(Extracted material begins)

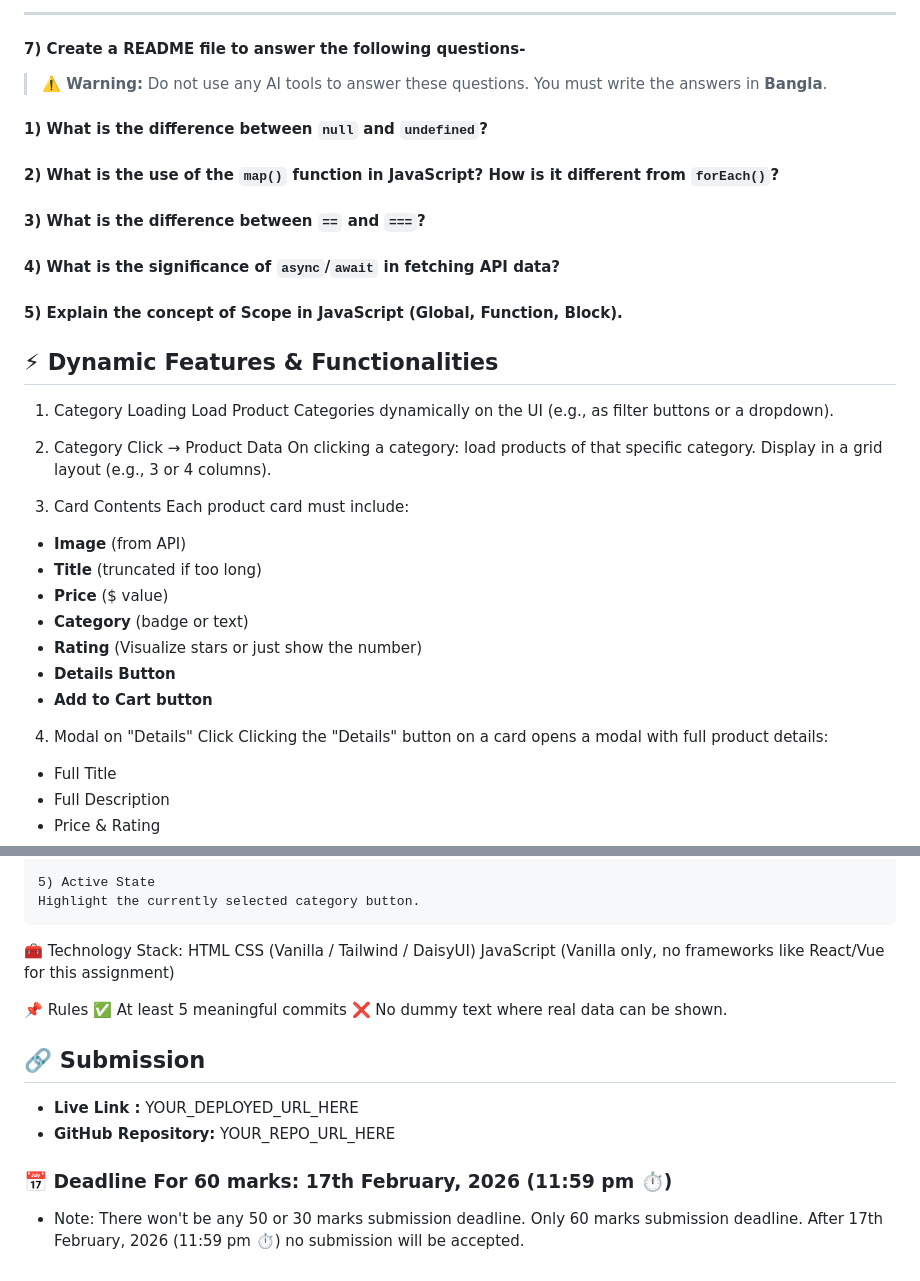
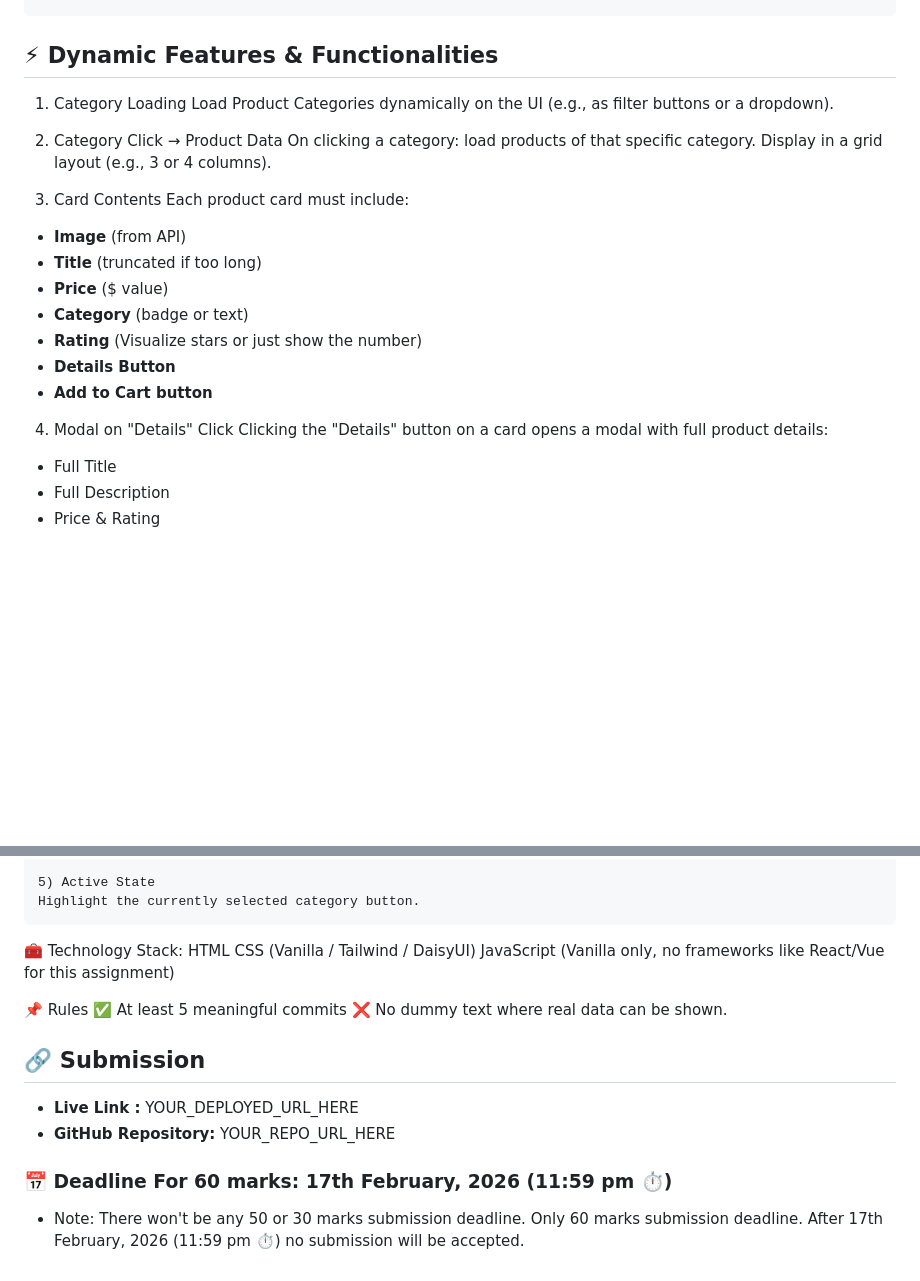
Before and after one commit to abdullahilbaki/SwiftCart, a Markdown page: README.md, 2 parts joined by grey strips. GitHub-like rendering; blank space fills up the shorter version.

```diff
--- a/README.md
+++ b/README.md
@@ -68,29 +88,15 @@ https://fakestoreapi.com/products/1
----
-#### 7) Create a README file to answer the following questions-
-
-> **⚠️ Warning:** Do not use any AI tools to answer these questions. You must write the answers in **Bangla**.
-
-#### 1) What is the difference between `null` and `undefined`?
-
-#### 2) What is the use of the `map()` function in JavaScript? How is it different from `forEach()`?
-
-#### 3) What is the difference between `==` and `===`?
-
-#### 4) What is the significance of `async`/`await` in fetching API data?
-
-#### 5) Explain the concept of Scope in JavaScript (Global, Function, Block).
-
 ## ⚡ Dynamic Features & Functionalities
 
-1) Category Loading
-Load Product Categories dynamically on the UI (e.g., as filter buttons or a dropdown).
+1. Category Loading
+   Load Product Categories dynamically on the UI (e.g., as filter buttons or a dropdown).
 
-2) Category Click → Product Data
-On clicking a category: load products of that specific category.
-Display in a grid layout (e.g., 3 or 4 columns).
+2. Category Click → Product Data
+   On clicking a category: load products of that specific category.
+   Display in a grid layout (e.g., 3 or 4 columns).
 
-3) Card Contents
-Each product card must include:
+3. Card Contents
+   Each product card must include:
+
 - **Image** (from API)
 - **Title** (truncated if too long)
 - **Price** ($ value)
@@ -99,8 +105,9 @@ Each product card must include:
 - **Details Button**
 - **Add to Cart button**
 
-4) Modal on "Details" Click
-Clicking the "Details" button on a card opens a modal with full product details:
+4. Modal on "Details" Click
+   Clicking the "Details" button on a card opens a modal with full product details:
+
 - Full Title
 - Full Description
 - Price & Rating
@@ -127,18 +134,19 @@ Clicking the "Details" button on a card opens a modal with full product details:
     Highlight the currently selected category button.
 
 🧰 Technology Stack:
-    HTML
-    CSS (Vanilla / Tailwind / DaisyUI)
-    JavaScript (Vanilla only, no frameworks like React/Vue for this assignment)
+HTML
+CSS (Vanilla / Tailwind / DaisyUI)
+JavaScript (Vanilla only, no frameworks like React/Vue for this assignment)
 
 📌 Rules
 ✅ At least 5 meaningful commits
 ❌ No dummy text where real data can be shown.
 
 ## 🔗 Submission
+
 - **Live Link :** YOUR_DEPLOYED_URL_HERE
 - **GitHub Repository:** YOUR_REPO_URL_HERE
 
+### 📅 Deadline For 60 marks: 17th February, 2026 (11:59 pm ⏱️)
 
-### 📅 Deadline For 60 marks: 17th February, 2026 (11:59 pm ⏱️)
 - Note: There won't be any 50 or 30 marks submission deadline. Only 60 marks submission deadline. After 17th February, 2026 (11:59 pm ⏱️) no submission will be accepted.
```
Also changed, not shown: other parts of README.md (+51 -31 lines).
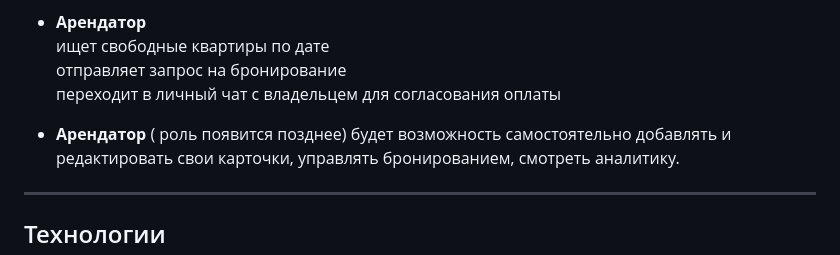
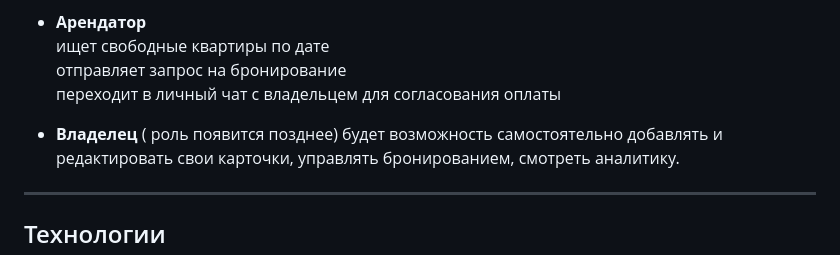
Before and after one commit to nboravlev/EasySochi_bot, a Markdown page: README.md, the part around the change. Rendered like a GitHub page.

Commit message:
Исправил название роли в README.md

```diff
--- a/README.md
+++ b/README.md
@@ -19,7 +19,7 @@ Telegram-бот для посуточной аренды жилья в Сочи.
    отправляет запрос на бронирование
    переходит в личный чат с владельцем для согласования оплаты
 
-- **Арендатор** ( роль появится позднее)
+- **Владелец** ( роль появится позднее)
    будет возможность самостоятельно добавлять и редактировать свои карточки, управлять бронированием, смотреть аналитику.
 
 ---
```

(Extracted material ends)

## Task goal
Lines that include the word "React" are to be extracted from the data above.

## Written response
-    JavaScript (Vanilla only, no frameworks like React/Vue for this assignment)
+JavaScript (Vanilla only, no frameworks like React/Vue for this assignment)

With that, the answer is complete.